List, from the lines below, each one with "auto" in it.

EXERCISE MATERIALS Start Marker

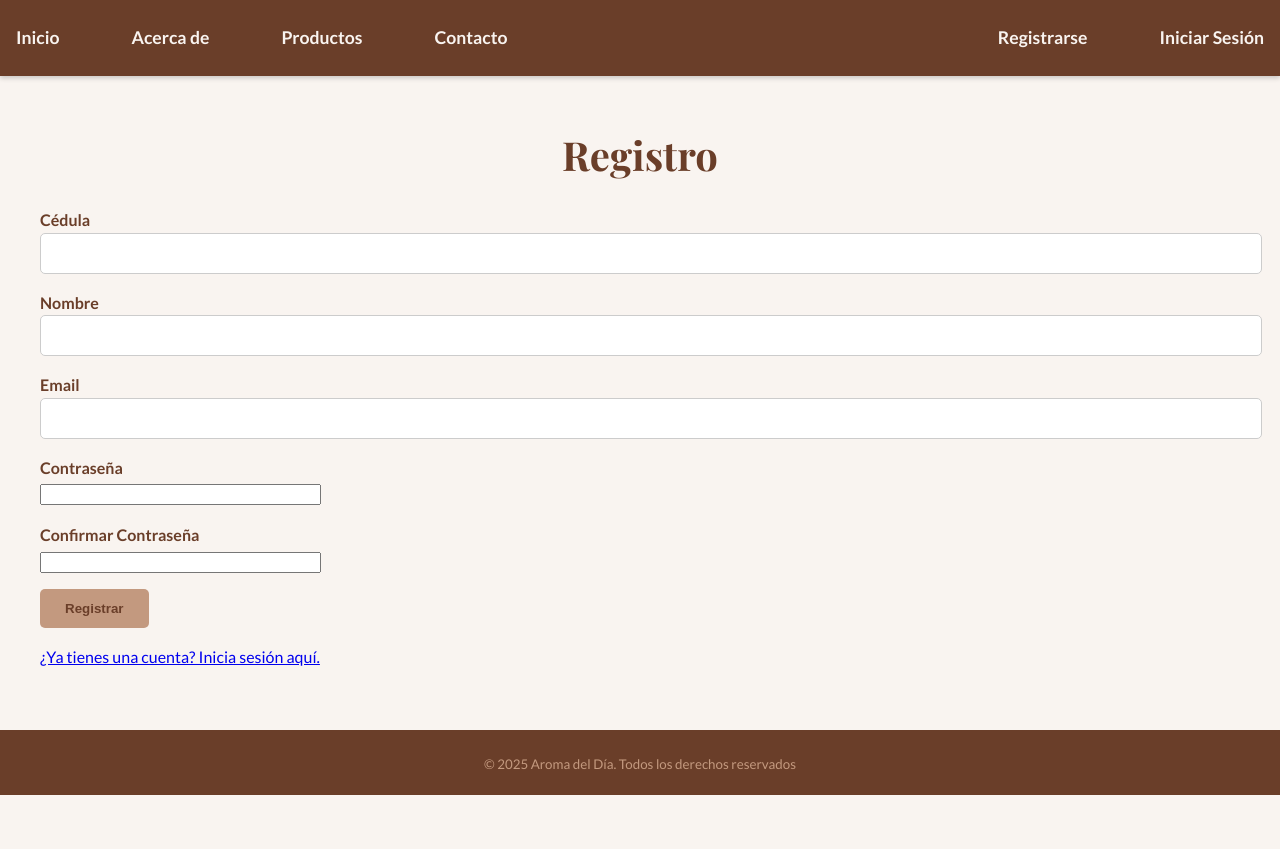
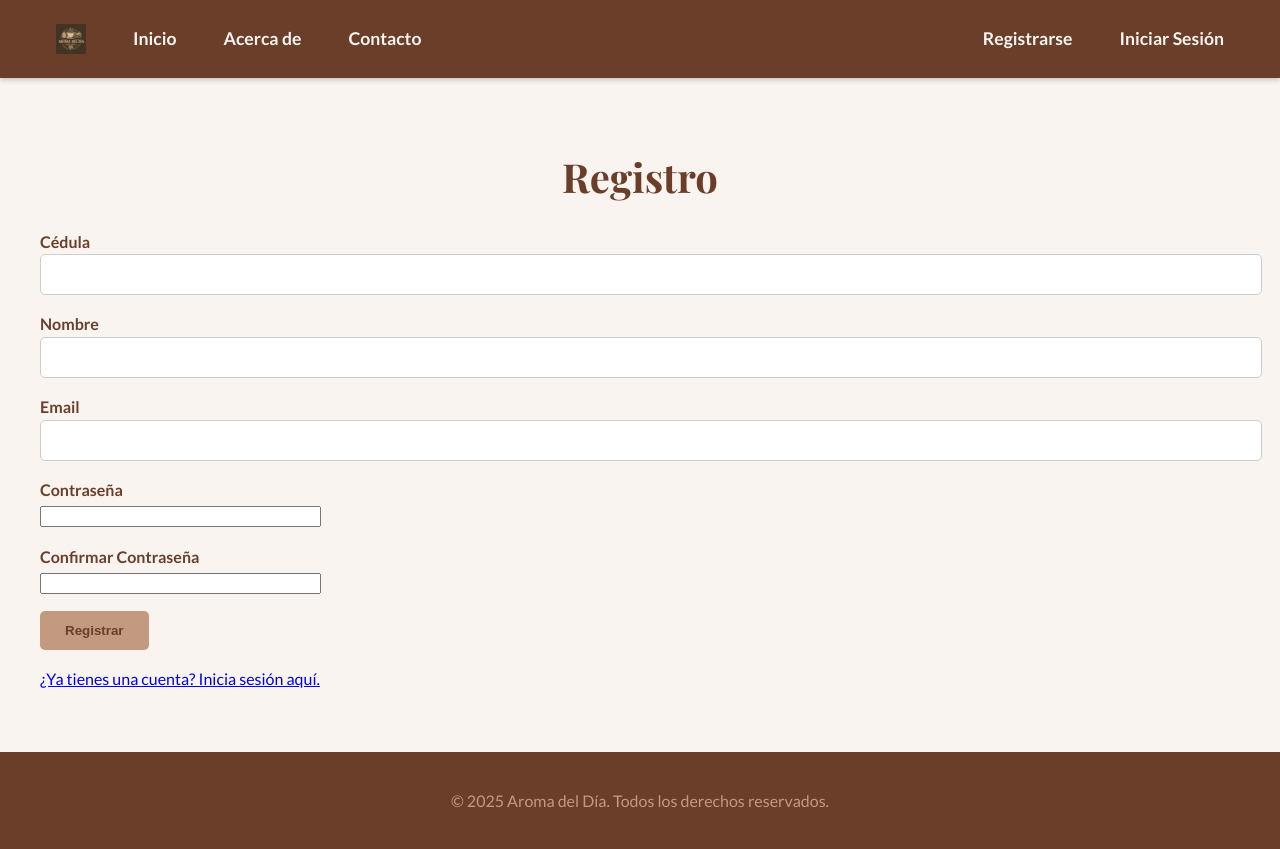
Before and after one commit to JaimeFc/Cafeteria, a Flask app: page /registro in a window 1280 px wide. Before the commit the page ends 795 px from the top, so only its background shows below. Run offline with Flask 3, Linux system fonts and the light colour scheme.

Commit message:
Ultima Actualizacion semana 15

```diff
--- a/app.py
+++ b/app.py
@@ -100,20 +100,73 @@ def logout():
     flash('Has cerrado sesión.', 'info')
     return redirect(url_for('index'))
 
-# Listar productos
+
+# Listar productos con búsqueda dinámica
 @app.route('/productos')
 @login_required
 def listar_productos():
+    # Obtener el término de búsqueda (q) y el criterio (criterio)
     q = request.args.get('q', '').strip()
+    criterio = request.args.get('criterio', 'nombre') # Valor por defecto: 'nombre'
+
     conn = conexion()
-    cur = conn.cursor(dictionary=True)
+    cursor = conn.cursor(dictionary=True)
+
+    # 1. Definir la consulta base (JOIN para traer el nombre de la categoría)
+    query = """
+    SELECT
+        p.ID_Producto AS id,
+        p.Nombre AS nombre,
+        p.Cantidad AS cantidad,
+        p.precio,
+        c.NombreCategoria AS categoria_nombre
+    FROM productos p
+    LEFT JOIN categorias c ON p.ID_Categoria = c.ID_Categoria
+    """
+
+    params = ()
+
+    # 2. Construir la cláusula WHERE basada en el criterio seleccionado
     if q:
-        cur.execute("SELECT ID_Producto AS id, Nombre AS nombre, Cantidad AS cantidad, precio FROM productos WHERE Nombre LIKE %s", (f"%{q}%",))
+        q_like = f"%{q}%" # Para búsquedas parciales (LIKE)
+
+        if criterio == 'id' and q.isdigit():
+            # Búsqueda por ID (debe ser un número)
+            query += " WHERE p.ID_Producto = %s"
+            params = (q,)
+
+        elif criterio == 'categoria':
+            # Búsqueda por Nombre de Categoría
+            query += " WHERE c.NombreCategoria LIKE %s"
+            params = (q_like,)
+
+        elif criterio == 'nombre': # Incluye cualquier otro valor no esperado como 'nombre'
+            # Búsqueda por Nombre de Producto (la opción por defecto)
+            query += " WHERE p.Nombre LIKE %s"
+            params = (q_like,)
+
+        else:
+            # Si el criterio es ID pero el valor no es número, o hay un criterio inválido
+            flash('Búsqueda inválida. Asegúrese de usar un número para buscar por ID.', 'warning')
+            q = '' # Limpiamos q para que liste todos sin error
+
+    # 3. Ejecutar la consulta
+    if q or not params: # Ejecuta siempre, incluso si q está vacío (para listar todo)
+        cursor.execute(query, params)
+        productos = cursor.fetchall()
     else:
-        cur.execute("SELECT ID_Producto AS id, Nombre AS nombre, Cantidad AS cantidad, precio FROM productos")
-    productos = cur.fetchall()
+        # En caso de búsqueda inválida que no ejecutó la consulta
+        productos = []
+
     cerrar_conexion(conn)
-    return render_template('products/list.html', title='Productos', productos=productos, q=q)
+
+    # MODIFICACIÓN: Pasamos el criterio de búsqueda a la plantilla
+    return render_template('products/list.html',
+                           title='Productos',
+                           productos=productos,
+                           q=q,
+                           criterio=criterio)
+
 
 # Crear producto
 @app.route('/productos/nuevo', methods=['GET', 'POST'])
@@ -124,9 +177,14 @@ def crear_producto():
         conn = conexion()
         try:
             cur = conn.cursor()
+
+            # Nuevo: obtener el ID de la categoría del formulario
+            id_categoria = form.categoria.data
+
+            # Modificado: la consulta INSERT ahora incluye 'ID_Categoria'
             cur.execute(
-                "INSERT INTO productos (Nombre, Cantidad, precio) VALUES (%s, %s, %s)",
-                (form.nombre.data, form.cantidad.data, float(form.precio.data))
+                "INSERT INTO productos (Nombre, Cantidad, precio, ID_Categoria) VALUES (%s, %s, %s, %s)",
+                (form.nombre.data, form.cantidad.data, float(form.precio.data), id_categoria)
             )
             conn.commit()
             flash('Producto agregado correctamente.', 'success')
@@ -144,27 +202,39 @@ def crear_producto():
 def editar_producto(pid):
     conn = conexion()
     cursor = conn.cursor(dictionary=True)
-    cursor.execute("SELECT ID_Producto AS id, Nombre AS nombre, Cantidad AS cantidad, precio FROM productos WHERE ID_Producto = %s", (pid,))
+
+    # 1. MODIFICACIÓN: Incluir ID_Categoria en la consulta SELECT
+    cursor.execute("SELECT ID_Producto AS id, Nombre AS nombre, Cantidad AS cantidad, precio, ID_Categoria FROM productos WHERE ID_Producto = %s", (pid,))
     prod = cursor.fetchone()
+
     if not prod:
         cerrar_conexion(conn)
         return "Producto no encontrado", 404
 
-    form = ProductoForm(data={'nombre': prod['nombre'], 'cantidad': prod['cantidad'], 'precio': prod['precio']})
+    # 2. MODIFICACIÓN: Inicializar el formulario con los datos, incluyendo la categoría
+    # Es crucial pasar ID_Categoria como string (str()) porque los valores de SelectField son strings.
+    form = ProductoForm(data={'nombre': prod['nombre'],
+                              'cantidad': prod['cantidad'],
+                              'precio': prod['precio'],
+                              'categoria': str(prod['ID_Categoria'])})
 
     if form.validate_on_submit():
         nombre = form.nombre.data.strip()
         cantidad = form.cantidad.data
         precio = form.precio.data
+        # Nuevo: obtener el ID de la categoría del formulario
+        id_categoria = form.categoria.data
+
         try:
-            cursor.execute("UPDATE productos SET Nombre=%s, Cantidad=%s, precio=%s WHERE ID_Producto=%s",
-                           (nombre, cantidad, precio, pid))
+            # 3. MODIFICACIÓN: Incluir ID_Categoria en la consulta UPDATE
+            cursor.execute("UPDATE productos SET Nombre=%s, Cantidad=%s, precio=%s, ID_Categoria=%s WHERE ID_Producto=%s",
+                           (nombre, cantidad, precio, id_categoria, pid))
             conn.commit()
             flash('Producto actualizado correctamente.', 'success')
             return redirect(url_for('listar_productos'))
         except Exception as e:
             conn.rollback()
-            form.nombre.errors.append('Error al actualizar el producto. Puede que ya exista otro con ese nombre.')
+            form.nombre.errors.append('Error al actualizar el producto. Puede que ya exista otro con ese nombre o problema de categoría: ' + str(e))
         finally:
             cerrar_conexion(conn)
 
--- a/conexion/conexion.py
+++ b/conexion/conexion.py
@@ -1,3 +1,5 @@
+#carpeta conexion
+#conexion.py
 # clase de conexion directa sin sqlalchemy
 import mysql.connector
 from mysql.connector import Error
--- a/forms.py
+++ b/forms.py
@@ -1,6 +1,8 @@
 from flask_wtf import FlaskForm
-from wtforms import StringField, PasswordField, SubmitField
-from wtforms.validators import DataRequired, Email, EqualTo, Length, ValidationError
+from wtforms import StringField, PasswordField, SubmitField, SelectField
+# IMPORTANTE: Añadir los campos numéricos y el validador NumberRange
+from wtforms import IntegerField, DecimalField
+from wtforms.validators import DataRequired, Email, EqualTo, Length, ValidationError, NumberRange
 from conexion.conexion import conexion, cerrar_conexion
 
 # Este validador se utiliza para verificar que un campo no esté duplicado en la base de datos
@@ -25,9 +27,35 @@ def valida_email_no_duplicado():
     return _validador
 
 class ProductoForm(FlaskForm):
+    # Función para cargar las opciones de categorías desde la BD
+    def cargar_categorias(self):
+        conn = conexion()
+        cursor = conn.cursor()
+        cursor.execute("SELECT ID_Categoria, NombreCategoria FROM categorias ORDER BY NombreCategoria")
+        choices = [(str(row[0]), row[1]) for row in cursor.fetchall()]
+        cerrar_conexion(conn)
+        choices.insert(0, ('', '--- Seleccione Categoría ---'))
+        return choices
+
+    def __init__(self, *args, **kwargs):
+        super().__init__(*args, **kwargs)
+        self.categoria.choices = self.cargar_categorias()
+
     nombre = StringField('Nombre', validators=[DataRequired(), Length(max=120)])
-    cantidad = StringField('Cantidad', validators=[DataRequired(), Length(max=120)])
-    precio = StringField('Precio', validators=[DataRequired(), Length(max=20)])
+
+    # MODIFICACIÓN CLAVE: IntegerField y NumberRange para cantidad
+    cantidad = IntegerField('Cantidad', validators=[
+        DataRequired('La cantidad es requerida.'),
+        NumberRange(min=0, message='La cantidad debe ser un número entero positivo o cero.')
+    ])
+
+    # MODIFICACIÓN CLAVE: DecimalField y NumberRange para precio
+    precio = DecimalField('Precio', validators=[
+        DataRequired('El precio es requerido.'),
+        NumberRange(min=0.01, message='El precio debe ser un valor positivo.')
+    ], places=2) # 'places=2' indica que acepta 2 decimales
+
+    categoria = SelectField('Categoría', validators=[DataRequired(message='Debe seleccionar una categoría.')])
     submit = SubmitField('Guardar')
 
 class RegistroForm(FlaskForm):
--- a/static/styles.css
+++ b/static/styles.css
@@ -316,3 +316,42 @@ table tbody tr:hover {
     color: #995c00;
     border: 1px solid #995c00;
 }
+
+
+.nav {
+    display: flex;
+    /* CAMBIO CLAVE: Usa flex-start para pegar todos los bloques al inicio (izquierda) */
+    justify-content: flex-start;
+    align-items: center; /* Centrado vertical */
+    max-width: 1200px;
+    margin: 0 auto;
+    padding: 0 20px;
+    gap: 30px; /* Incrementamos ligeramente este gap para separar el bloque principal del bloque de autenticación */
+}
+
+/* 2. Contenedor de la izquierda (Logo + Enlaces principales) */
+.nav-left {
+    display: flex;
+    align-items: center;
+    justify-content: flex-start;
+    gap: 15px;
+}
+
+/* 3. Contenedor de la derecha (Autenticación) */
+.nav-right {
+    /* Mantenemos el display flex aquí */
+    display: flex;
+    align-items: center;
+    gap: 15px;
+    /* Esta es una corrección importante: necesitas que el bloque de autenticación
+       esté empujado completamente a la derecha.
+       Añadimos 'margin-left: auto' al contenedor derecho. */
+    margin-left: auto;
+}
+
+/* 4. Estilo para el logotipo */
+.logo-link {
+    display: flex;
+    align-items: center;
+    padding: 0;
+}
--- a/templates/base.html
+++ b/templates/base.html
@@ -9,68 +9,57 @@
 <link rel="preconnect" href="https://fonts.gstatic.com" crossorigin>
 <link href="https://fonts.googleapis.com/css2?family=Lato:wght@400;700&family=Playfair+Display:wght@700&display=swap" rel="stylesheet">
 <link rel="stylesheet" href="{{ url_for('static', filename='styles.css') }}">
-<style>
-.flash-messages {
-list-style-type: none;
-padding: 10px;
-margin: 10px 0;
-border-radius: 5px;
-}
-.flash-success {
-background-color: #d4edda;
-color: #155724;
-border: 1px solid #c3e6cb;
-}
-.flash-danger {
-background-color: #f8d7da;
-color: #721c24;
-border: 1px solid #f5c6cb;
-}
-.flash-info {
-background-color: #d1ecf1;
-color: #0c5460;
-border: 1px solid #bee5eb;
-}
-</style>
-{% block extra_css %}{% endblock %}
 </head>
 <body>
+
 <header class="site-header">
 <nav class="nav">
+
+    <div class="nav-left">
+        <a href="{{ url_for('index') }}" class="logo-link">
+            <img src="{{ url_for('static', filename='logotipo.png') }}" alt="Logotipo Aroma del Día" class="logo" style="height: 30px;">
+        </a>
+
         <a href="{{ url_for('index') }}">Inicio</a>
         <a href="{{ url_for('about') }}">Acerca de</a>
-<a href="{{ url_for('listar_productos') }}">Productos</a>
-<a href="{{ url_for('contacto') }}">Contacto</a>
 
         {% if current_user.is_authenticated %}
-    <a href="{{ url_for('logout') }}" style="margin-left: auto;">Cerrar Sesión</a>
+        <a href="{{ url_for('listar_productos') }}">Productos</a>
+        {% endif %}
+
+        <a href="{{ url_for('contacto') }}">Contacto</a>
+    </div>
+
+    <div class="nav-right">
+        {% if current_user.is_authenticated %}
+            <a href="{{ url_for('logout') }}">Cerrar Sesión</a>
         {% else %}
-    <a href="{{ url_for('registro') }}" style="margin-left: auto;">Registrarse</a>
+            <a href="{{ url_for('registro') }}">Registrarse</a>
             <a href="{{ url_for('login') }}">Iniciar Sesión</a>
         {% endif %}
+    </div>
 
 </nav>
-
 </header>
 
-<main class="container">
+<div class="flash-container">
 {% with messages = get_flashed_messages(with_categories=true) %}
 {% if messages %}
-<ul class="flash-messages">
     {% for category, message in messages %}
-<li class="flash-{{ category }}">{{ message }}</li>
+    <div class="flash {{ category }}">{{ message }}</div>
     {% endfor %}
-</ul>
 {% endif %}
 {% endwith %}
+</div>
+
+
+<div class="container">
 {% block content %}{% endblock %}
-</main>
+</div>
 
 <footer class="site-footer">
-<small>© {{ 2025 }} Aroma del Día. Todos los derechos reservados</small>
+<p>&copy; {{ now().year }} Aroma del Día. Todos los derechos reservados.</p>
 </footer>
-
-{% block extra_js %}{% endblock %}
 
 </body>
 </html>
```
Also changed, not shown: templates/products/form.html (+24 -12 lines), templates/products/list.html (+12 -5 lines), static/logotipo.png (added). Lines whose indentation alone changed are shown as unchanged.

EXERCISE MATERIALS End Marker

## WRITTEN ANSWER
+    margin: 0 auto;
+       Añadimos 'margin-left: auto' al contenedor derecho. */
+    margin-left: auto;
-    <a href="{{ url_for('logout') }}" style="margin-left: auto;">Cerrar Sesión</a>
-    <a href="{{ url_for('registro') }}" style="margin-left: auto;">Registrarse</a>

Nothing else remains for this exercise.